“This is a story of the battle of the Atlantic. The story of an ocean, two ships and a handful of men. The men are the heroes. The heroines are the ships. The only villain is the sea, the cruel sea that man has made more cruel.”

So begins Charles Frend’s film of the best selling novel of the same name by Nicholas Monsarrat. This opening statement, delivered in voiceover, tells us so much about the film we are about to watch and the film lives up to what promises are inherent in this opening so well.

The Cruel Sea is not a simple good vs. evil gung-ho war film featuring ‘our boys’ taking out Nazis in the middle of the Atlantic but a rich character piece made only eight years after the war it depicts and all the more powerful and reflective because of it. Interestingly, for instance, the U-boats and the men that serve on them are not seen while Lieutenant-Commander Ericson (Jack Hawkins) and his men attempt to sink them. The struggle Hawkins and his men face isn’t so much about a defeating an enemy as it about doing what they must and trying to stay alive.

There is a real sense of duty to the proceedings too and a feeling that things must be done regardless of the cost because there is a higher purpose to the events. Perhaps the most dramatic and heartbreaking moment in the whole film comes when Ericson must try and destroy one of these unseen German U-boats but risk killing British seamen in the process. The scene plays out masterfully with the tension all the greater as one sees the gravity of the situation written across Hawkins’ weary face.
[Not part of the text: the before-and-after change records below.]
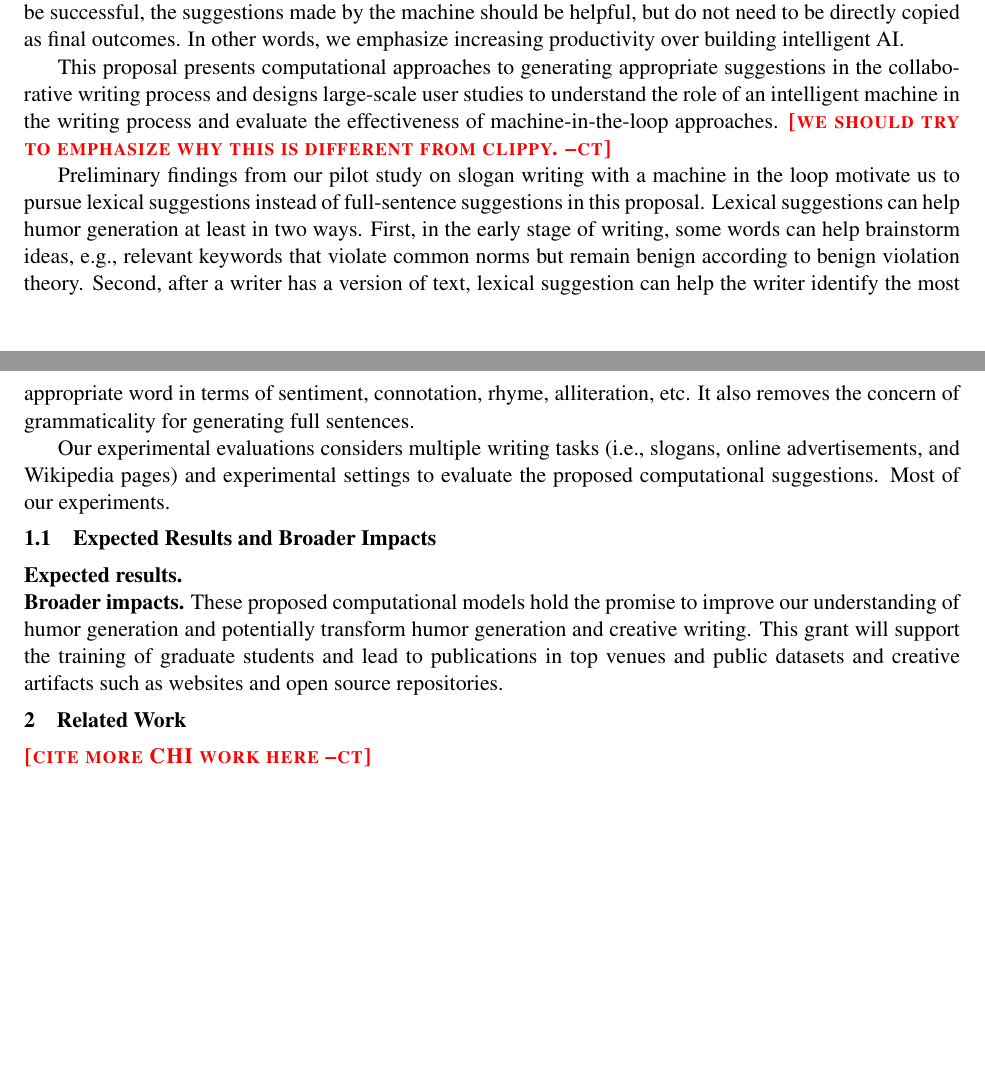
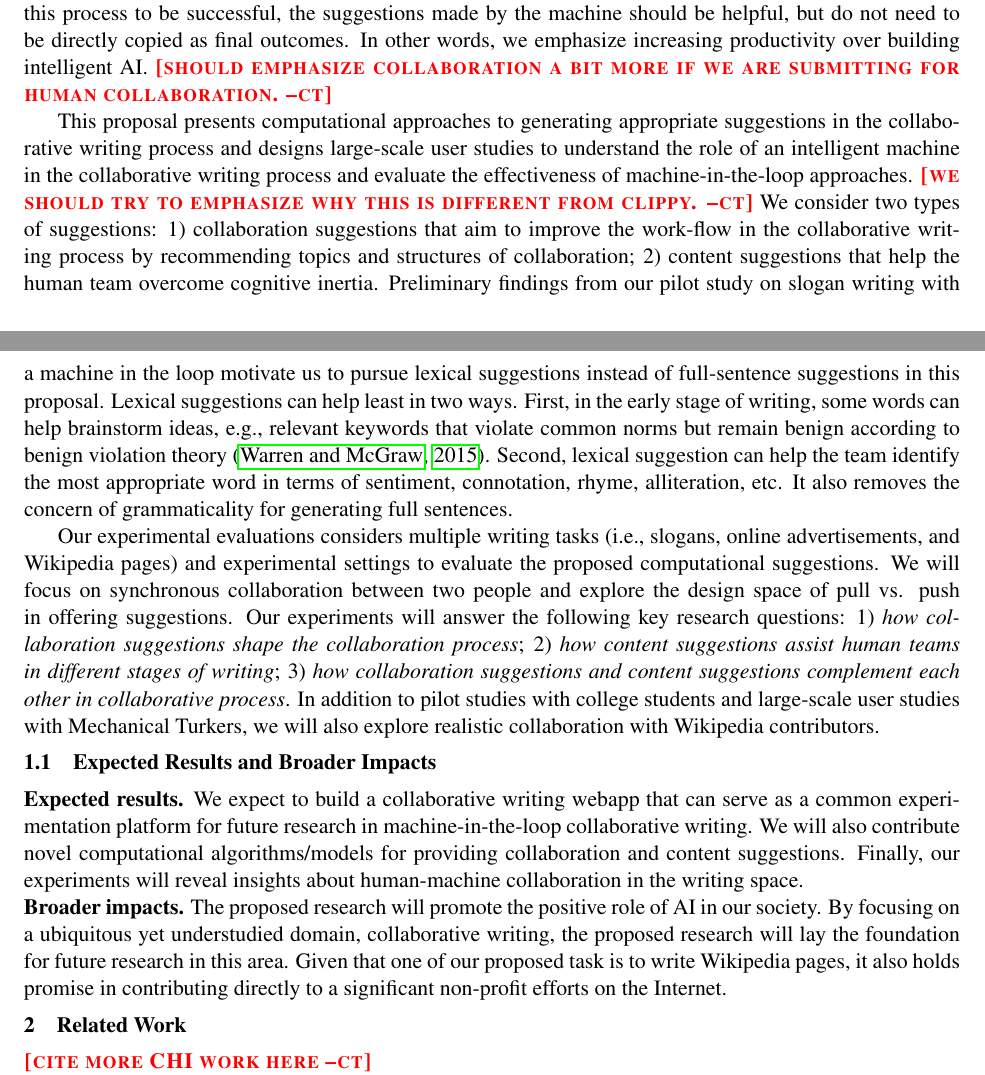
Before and after one commit to chenhaot/microsoft-productivity, a LaTeX document (proposal.tex, which reads intro.tex): two parts of pages 1 and 2 of 7, joined at a grey line, cut so that both start at the same text, the shorter picture padded with empty space. Compiled offline with pdfLaTeX.

Commit message:
more work on intro, need to go for now

```diff
--- a/intro.tex
+++ b/intro.tex
@@ -13,26 +15,37 @@ We would like to emphasize a few points in this framework:
 1)  The team is the central agent. Machine learning systems in this framework are developed to assist humans in its best possible way rather than to outperform humans or achieve an absolute sense of intelligence.
 2)  In order for this process to be successful, the suggestions made by the machine should be helpful, but do not need to be directly copied as final outcomes.
 In other words, we emphasize increasing productivity over building intelligent AI.
+\chenhao{should emphasize collaboration a bit more if we are submitting for human collaboration.}
 
 
 
-
-This proposal presents computational approaches to generating appropriate suggestions in the collaborative writing process and designs large-scale user studies to understand the role of an intelligent machine in the writing process and evaluate the effectiveness of machine-in-the-loop approaches.
+This proposal presents computational approaches to generating appropriate suggestions in the collaborative writing process and designs large-scale user studies to understand the role of an intelligent machine in the collaborative writing process and evaluate the effectiveness of machine-in-the-loop approaches.
 \chenhao{we should try to emphasize why this is different from clippy.}
-
+We consider two types of suggestions:
+1) collaboration suggestions that aim to improve the work-flow in the collaborative writing process by recommending topics and structures of collaboration;
+2) content suggestions that help the human team overcome cognitive inertia.
 Preliminary findings from our pilot study on slogan writing with a machine in the loop motivate us to pursue lexical suggestions instead of full-sentence suggestions in this proposal.
-Lexical suggestions can help humor generation at least in two ways.
-First, in the early stage of writing, some words can help brainstorm ideas, e.g., relevant keywords that violate common norms but remain benign according to benign violation theory.
-Second, after a writer has a version of text, lexical suggestion can help the writer identify the most appropriate word in terms of sentiment, connotation, rhyme, alliteration, etc.
+Lexical suggestions can help least in two ways.
+First, in the early stage of writing, some words can help brainstorm ideas, e.g., relevant keywords that violate common norms but remain benign according to benign violation theory \citep{warren_opinion:_2015}.
+Second, lexical suggestion can help the team identify the most appropriate word in terms of sentiment, connotation, rhyme, alliteration, etc.
 It also removes the concern of grammaticality for generating full sentences.
 
 Our experimental evaluations considers multiple writing tasks (i.e., slogans, online advertisements, and Wikipedia pages) and experimental settings to evaluate the proposed computational suggestions.
-Most of our experiments.
+We will focus on synchronous collaboration between two people and explore the design space of pull vs. push in offering suggestions.
+Our experiments will answer the following key research questions:
+1) {\em how collaboration suggestions shape the collaboration process};
+2) {\em how content suggestions assist human teams in different stages of writing};
+3) {\em how collaboration suggestions and content suggestions complement each other in collaborative process}.
+In addition to pilot studies with college students and large-scale user studies with Mechanical Turkers, we will also explore realistic collaboration with Wikipedia contributors.
 
 % \subsection{Connection to Productivity}
 
 \subsection{Expected Results and Broader Impacts}
 
-\para{Expected results.}
+\para{Expected results.} We expect to build a collaborative writing webapp that can serve as a common experimentation platform for future research in machine-in-the-loop collaborative writing.
+We will also contribute novel computational algorithms/models for providing collaboration and content suggestions.
+Finally, our experiments will reveal insights about human-machine collaboration in the writing space.
 
-\para{Broader impacts.} These proposed computational models hold the promise to improve our understanding of humor generation and potentially transform humor generation and creative writing. This grant will support the training of graduate students and lead to publications in top venues and public datasets and creative artifacts such as websites and open source repositories.
+\para{Broader impacts.} The proposed research will promote the positive role of AI in our society.
+By focusing on a ubiquitous yet understudied domain, collaborative writing, the proposed research will lay the foundation for future research in this area.
+Given that one of our proposed task is to write Wikipedia pages, it also holds promise in contributing directly to a significant non-profit efforts on the Internet.
```
Also changed, not shown: intro.tex (2 more changed lines).
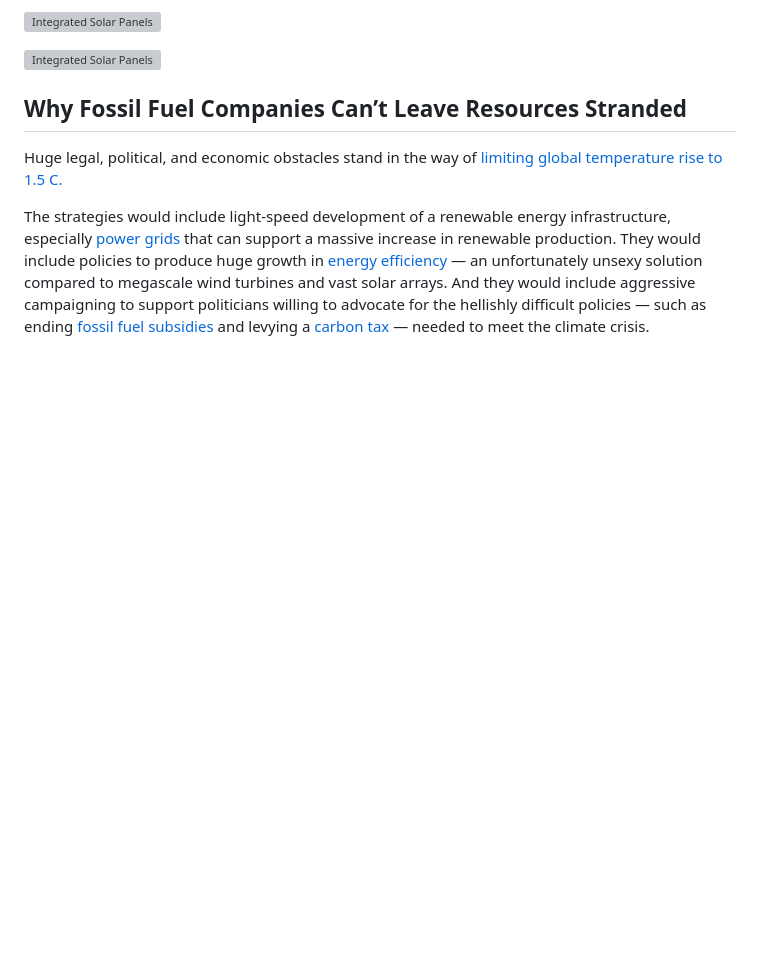
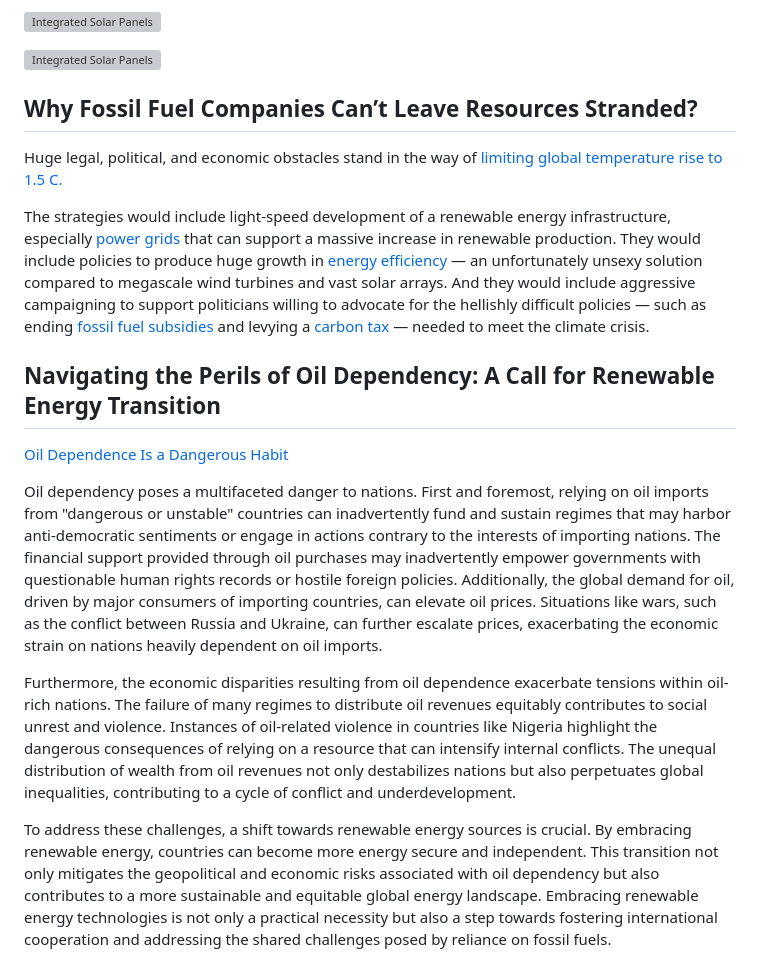
Before and after one commit to iambrainstorming/iambrainstorming.github.io, a Markdown page: src/chapters/invest_on_renewables.md, the part around the change. Rendered like a GitHub page; blank space fills up the shorter version; grey boxes are pictures that could not be loaded.

Commit message:
oil dependence

```diff
--- a/src/chapters/invest_on_renewables.md
+++ b/src/chapters/invest_on_renewables.md
@@ -116,8 +116,19 @@ Integrated solar panels, as shown in the attached photo, not only generate energ
 
 ![Integrated Solar Panels](./images/integrated-solar-panel2.jpg)
 
-## Why Fossil Fuel Companies Can’t Leave Resources Stranded
+## Why Fossil Fuel Companies Can’t Leave Resources Stranded?
 
 Huge legal, political, and economic obstacles stand in the way of [limiting global temperature rise to 1.5 C.](https://undark.org/2023/11/02/opinion-fossil-fuel-stranding/)
 
 The strategies would include light-speed development of a renewable energy infrastructure, especially [power grids](https://www.nytimes.com/2023/10/17/climate/electric-grids-climate-iea.html) that can support a massive increase in renewable production. They would include policies to produce huge growth in [energy efficiency](https://www.iea.org/reports/the-value-of-urgent-action-on-energy-efficiency) — an unfortunately unsexy solution compared to megascale wind turbines and vast solar arrays. And they would include aggressive campaigning to support politicians willing to advocate for the hellishly difficult policies — such as ending [fossil fuel subsidies](https://www.context.news/net-zero/how-fossil-fuel-subsidies-are-hurting-the-energy-transition) and levying a [carbon tax](https://undark.org/2019/04/04/the-carbon-tax-that-keeps-on-giving/) — needed to meet the climate crisis.
+
+
+## Navigating the Perils of Oil Dependency: A Call for Renewable Energy Transition
+
+[Oil Dependence Is a Dangerous Habit](https://www.americanprogress.org/article/oil-dependence-is-a-dangerous-habit/)
+
+Oil dependency poses a multifaceted danger to nations. First and foremost, relying on oil imports from "dangerous or unstable" countries can inadvertently fund and sustain regimes that may harbor anti-democratic sentiments or engage in actions contrary to the interests of importing nations. The financial support provided through oil purchases may inadvertently empower governments with questionable human rights records or hostile foreign policies. Additionally, the global demand for oil, driven by major consumers of importing countries, can elevate oil prices. Situations like wars, such as the conflict between Russia and Ukraine, can further escalate prices, exacerbating the economic strain on nations heavily dependent on oil imports.
+
+Furthermore, the economic disparities resulting from oil dependence exacerbate tensions within oil-rich nations. The failure of many regimes to distribute oil revenues equitably contributes to social unrest and violence. Instances of oil-related violence in countries like Nigeria highlight the dangerous consequences of relying on a resource that can intensify internal conflicts. The unequal distribution of wealth from oil revenues not only destabilizes nations but also perpetuates global inequalities, contributing to a cycle of conflict and underdevelopment.
+
+To address these challenges, a shift towards renewable energy sources is crucial. By embracing renewable energy, countries can become more energy secure and independent. This transition not only mitigates the geopolitical and economic risks associated with oil dependency but also contributes to a more sustainable and equitable global energy landscape. Embracing renewable energy technologies is not only a practical necessity but also a step towards fostering international cooperation and addressing the shared challenges posed by reliance on fossil fuels.
```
Hawkins is one of many British actors turning in excellent performances in The Cruel Sea and performances by the likes of Donald Sinden as Lockhart, John Stratton as Ferraby and Denholm Elliot as Morell help make this a character drama that feels all the more substantial because of the stakes of each character. These stakes are high too as the sea battles are punctuated multiple times by shore leave scenes that add pathos to the more dramatic action happening at sea.

The Cruel Sea is an solid war film with spectacularly gripping battle sequences, shot almost entirely at sea, but it is the importance of the lives of the individual characters that makes it such a compelling and dramatic film.

The new Blu-ray from Optimum is, in keeping with their other ‘Classic’ releases, absolutely superb, with a respectful but polished print. Little damage is evident throughout but the stock footage used in certain scenes is poor quality and stands out when sitting next to the almost pristine original footage. The audio, provided as an LPCM 2.o track, is clear and as dynamic as a track from this period can probably be expected to be. The only extra feature of any substance is the interview with Donald Sinden but this is excellent and Sinden is a pleasure to listen to. Whilst it is almost certainly due to budgetary considerations it is certainly a shame that none of these Optimum Classics Blu-rays have commentary tracks, perhaps from an academic viewpoint that highlights their place as classics, but this is an excellent edition of the film nonetheless.

The Cruel Sea is available to buy or rent on Blu-ray now. A full list of the special features can be found below.

Film [Rating:4/5]
Blu-ray [Rating:3/5]

Interview with Donald Sinden

Stills gallery